Action item:
Check every line of the data below for the string "Also", and copy the ones that hold it.

Difference listings:
· · · · · · ·

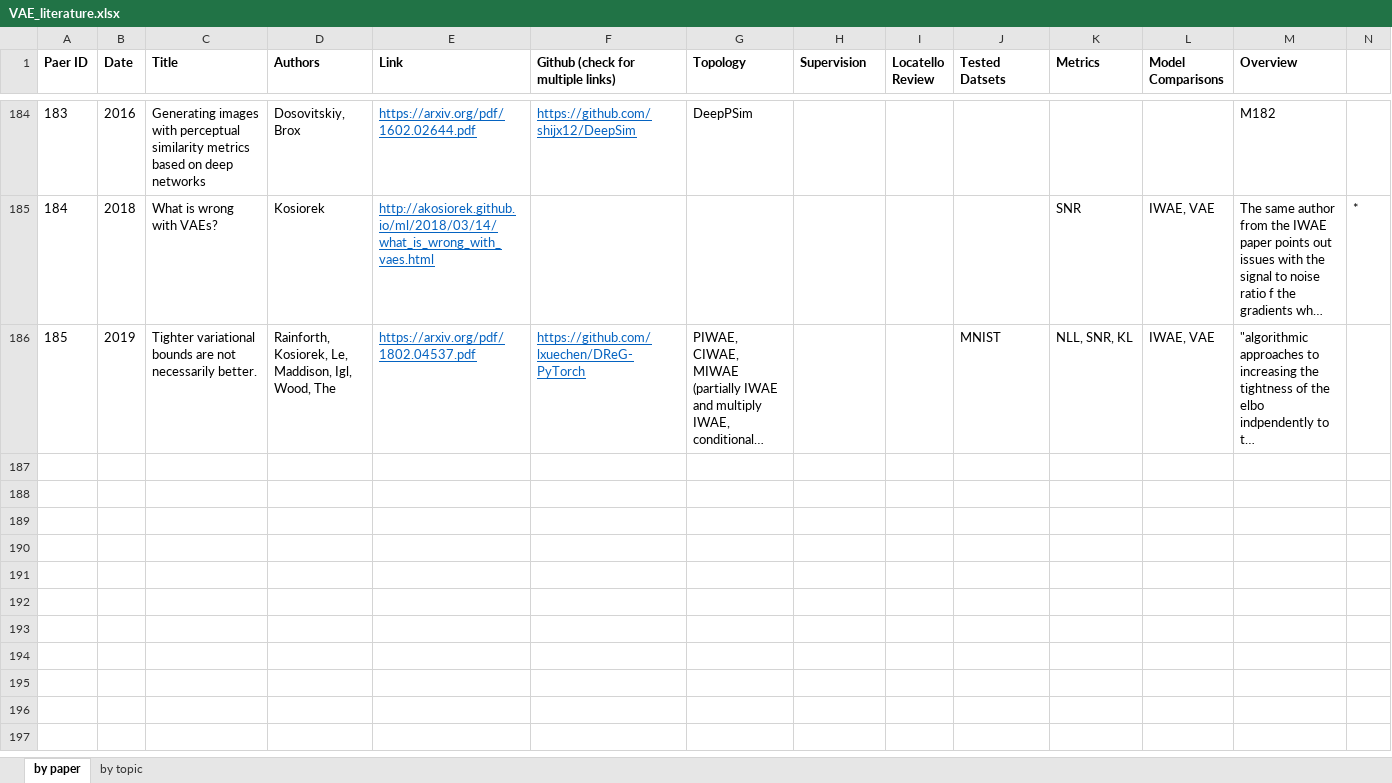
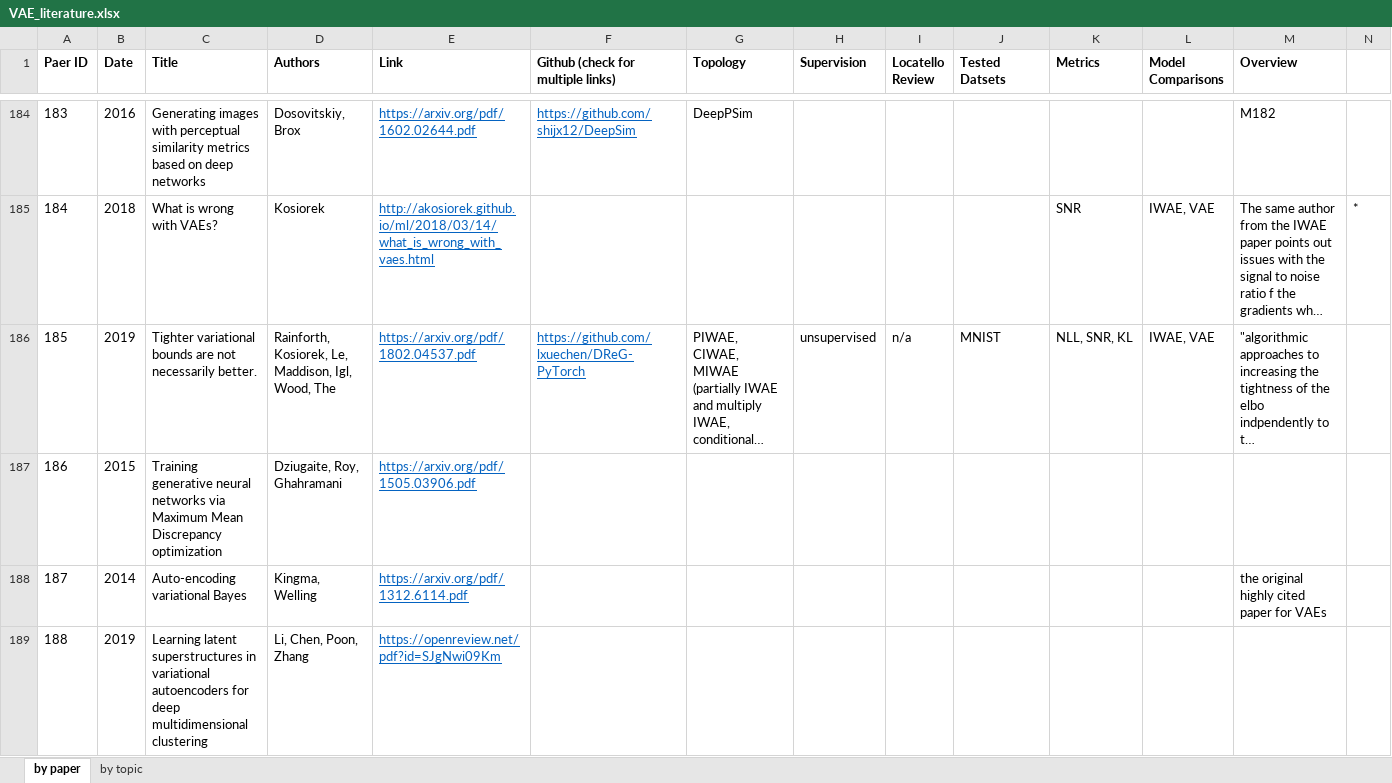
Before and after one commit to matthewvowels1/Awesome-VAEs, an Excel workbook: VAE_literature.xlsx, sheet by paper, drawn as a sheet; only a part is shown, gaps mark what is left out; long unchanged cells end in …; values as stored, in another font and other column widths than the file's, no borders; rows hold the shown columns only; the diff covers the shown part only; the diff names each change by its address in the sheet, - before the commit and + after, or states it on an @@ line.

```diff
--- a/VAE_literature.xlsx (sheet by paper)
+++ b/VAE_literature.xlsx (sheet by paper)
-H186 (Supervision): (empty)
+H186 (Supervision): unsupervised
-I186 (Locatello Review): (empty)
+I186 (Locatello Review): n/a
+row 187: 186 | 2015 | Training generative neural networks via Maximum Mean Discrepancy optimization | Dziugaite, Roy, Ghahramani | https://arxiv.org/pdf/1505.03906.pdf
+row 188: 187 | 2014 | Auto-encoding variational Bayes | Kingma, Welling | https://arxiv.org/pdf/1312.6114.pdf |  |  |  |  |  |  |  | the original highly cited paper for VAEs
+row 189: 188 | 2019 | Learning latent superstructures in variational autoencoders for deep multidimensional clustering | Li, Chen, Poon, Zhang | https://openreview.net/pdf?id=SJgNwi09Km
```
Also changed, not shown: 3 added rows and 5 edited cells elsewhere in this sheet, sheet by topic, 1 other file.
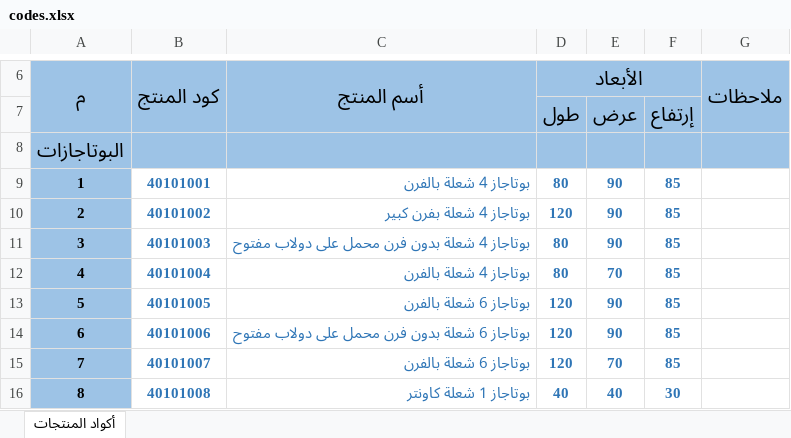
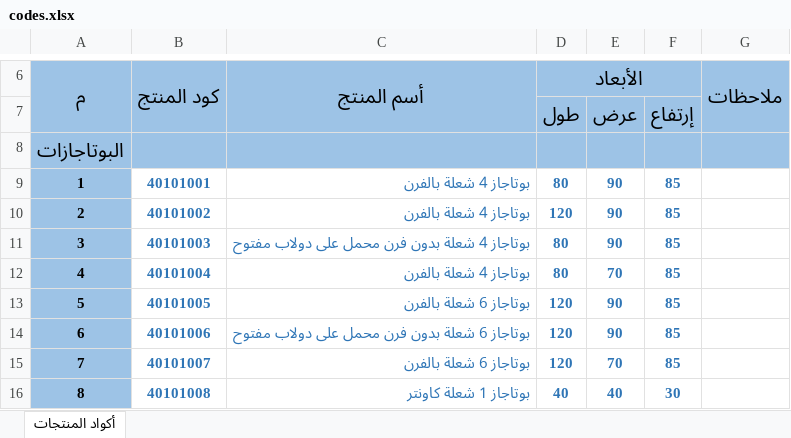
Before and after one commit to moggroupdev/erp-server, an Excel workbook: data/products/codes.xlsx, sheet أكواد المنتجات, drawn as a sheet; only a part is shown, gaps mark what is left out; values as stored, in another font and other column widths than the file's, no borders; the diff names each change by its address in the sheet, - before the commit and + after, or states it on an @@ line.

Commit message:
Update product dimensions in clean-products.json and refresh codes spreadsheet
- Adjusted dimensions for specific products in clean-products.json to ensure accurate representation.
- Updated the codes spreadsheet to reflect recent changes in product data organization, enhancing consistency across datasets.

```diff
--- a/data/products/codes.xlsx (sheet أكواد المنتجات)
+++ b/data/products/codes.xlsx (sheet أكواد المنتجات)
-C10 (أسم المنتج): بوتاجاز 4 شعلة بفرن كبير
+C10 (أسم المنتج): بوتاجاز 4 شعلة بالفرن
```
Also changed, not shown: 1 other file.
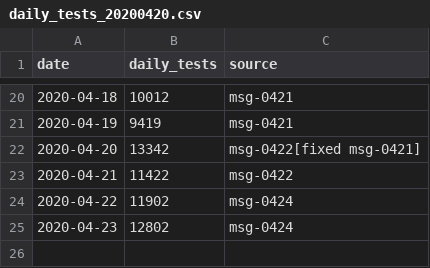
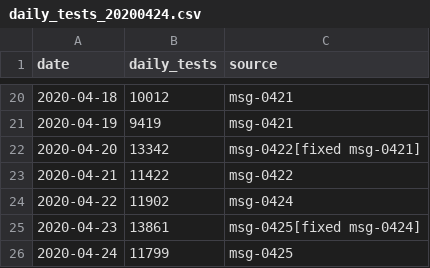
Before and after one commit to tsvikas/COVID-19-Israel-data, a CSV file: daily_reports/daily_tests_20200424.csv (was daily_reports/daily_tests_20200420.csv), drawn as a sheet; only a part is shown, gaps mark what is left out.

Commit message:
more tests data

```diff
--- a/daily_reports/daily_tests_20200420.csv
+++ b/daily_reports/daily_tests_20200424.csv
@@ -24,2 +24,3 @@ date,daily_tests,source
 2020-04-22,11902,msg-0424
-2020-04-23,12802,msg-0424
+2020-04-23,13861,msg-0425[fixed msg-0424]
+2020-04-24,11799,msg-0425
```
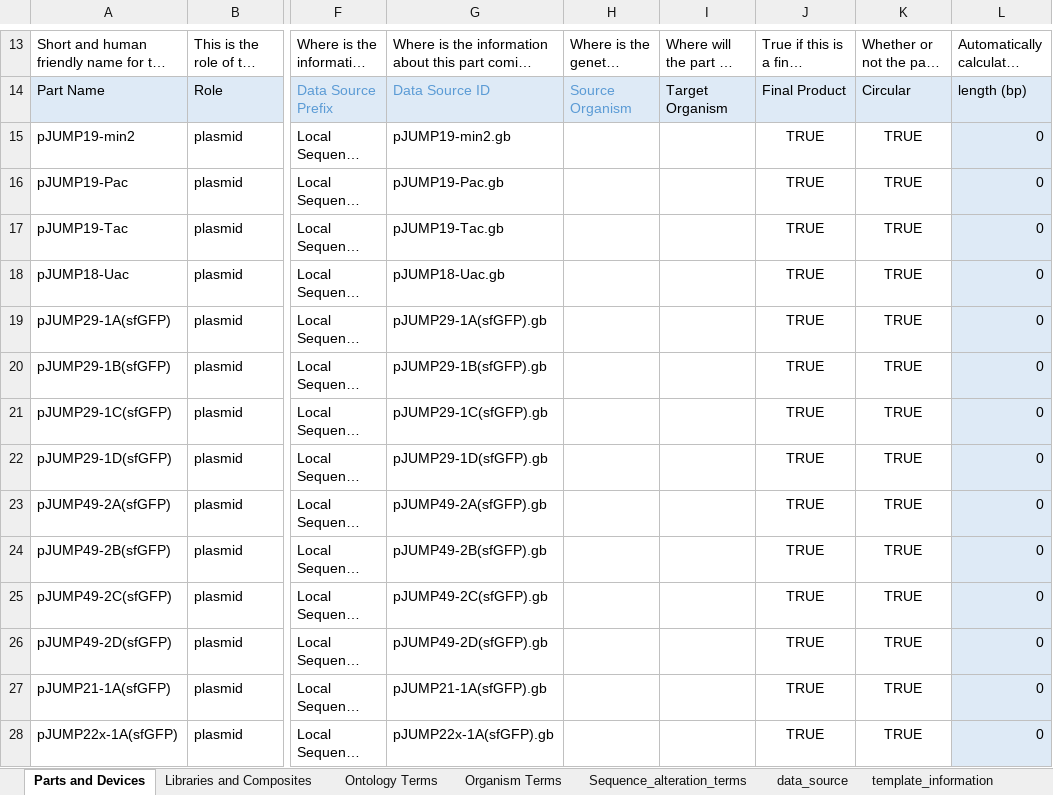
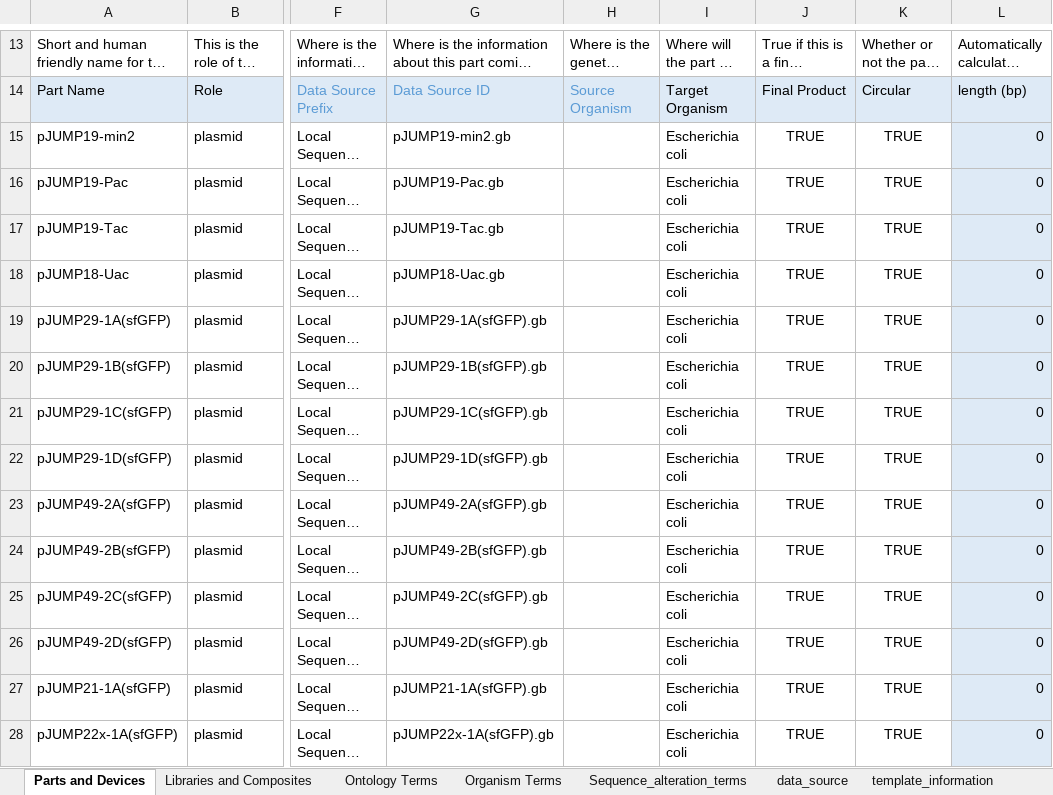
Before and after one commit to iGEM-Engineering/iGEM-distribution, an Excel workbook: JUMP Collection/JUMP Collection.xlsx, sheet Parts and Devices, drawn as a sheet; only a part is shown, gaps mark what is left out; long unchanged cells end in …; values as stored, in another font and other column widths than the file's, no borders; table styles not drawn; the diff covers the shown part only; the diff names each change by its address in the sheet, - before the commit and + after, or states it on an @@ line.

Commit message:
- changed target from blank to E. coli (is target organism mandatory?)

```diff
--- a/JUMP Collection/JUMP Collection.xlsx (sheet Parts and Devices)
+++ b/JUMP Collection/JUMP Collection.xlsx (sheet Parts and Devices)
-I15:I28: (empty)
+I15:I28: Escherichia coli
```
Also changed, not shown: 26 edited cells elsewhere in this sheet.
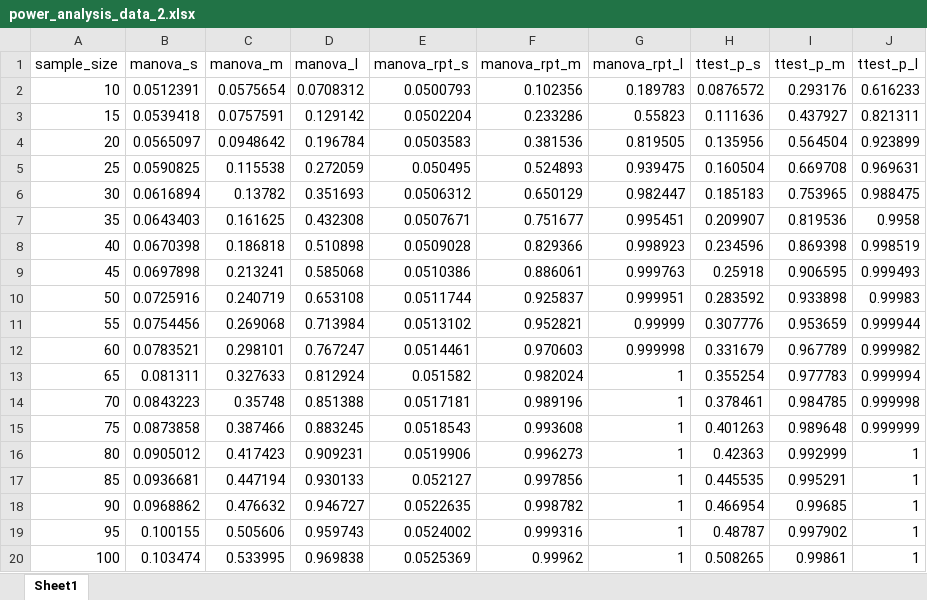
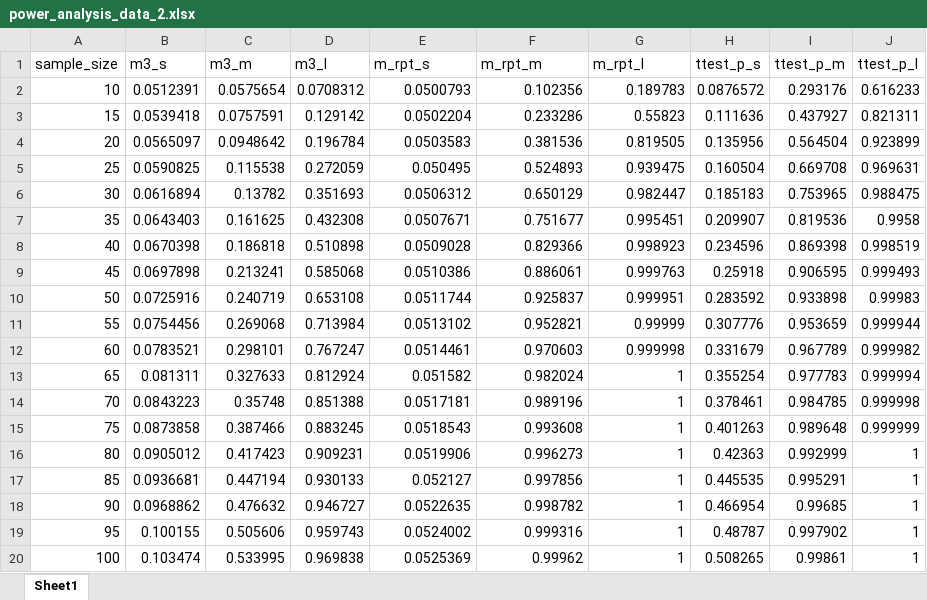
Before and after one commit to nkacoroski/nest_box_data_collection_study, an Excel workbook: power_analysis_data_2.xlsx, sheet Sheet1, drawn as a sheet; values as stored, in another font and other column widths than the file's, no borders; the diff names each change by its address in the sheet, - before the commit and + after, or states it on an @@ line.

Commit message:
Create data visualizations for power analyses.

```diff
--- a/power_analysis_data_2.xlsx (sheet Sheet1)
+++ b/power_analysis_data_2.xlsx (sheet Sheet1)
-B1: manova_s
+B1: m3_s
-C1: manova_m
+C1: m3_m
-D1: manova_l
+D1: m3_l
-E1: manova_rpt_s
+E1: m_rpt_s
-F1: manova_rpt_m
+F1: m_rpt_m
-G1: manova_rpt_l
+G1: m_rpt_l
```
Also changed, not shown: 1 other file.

· · · · · · ·

Answer:
Also changed, not shown: 3 added rows and 5 edited cells elsewhere in this sheet, sheet by topic, 1 other file.
Also changed, not shown: 1 other file.
Also changed, not shown: 26 edited cells elsewhere in this sheet.
Also changed, not shown: 1 other file.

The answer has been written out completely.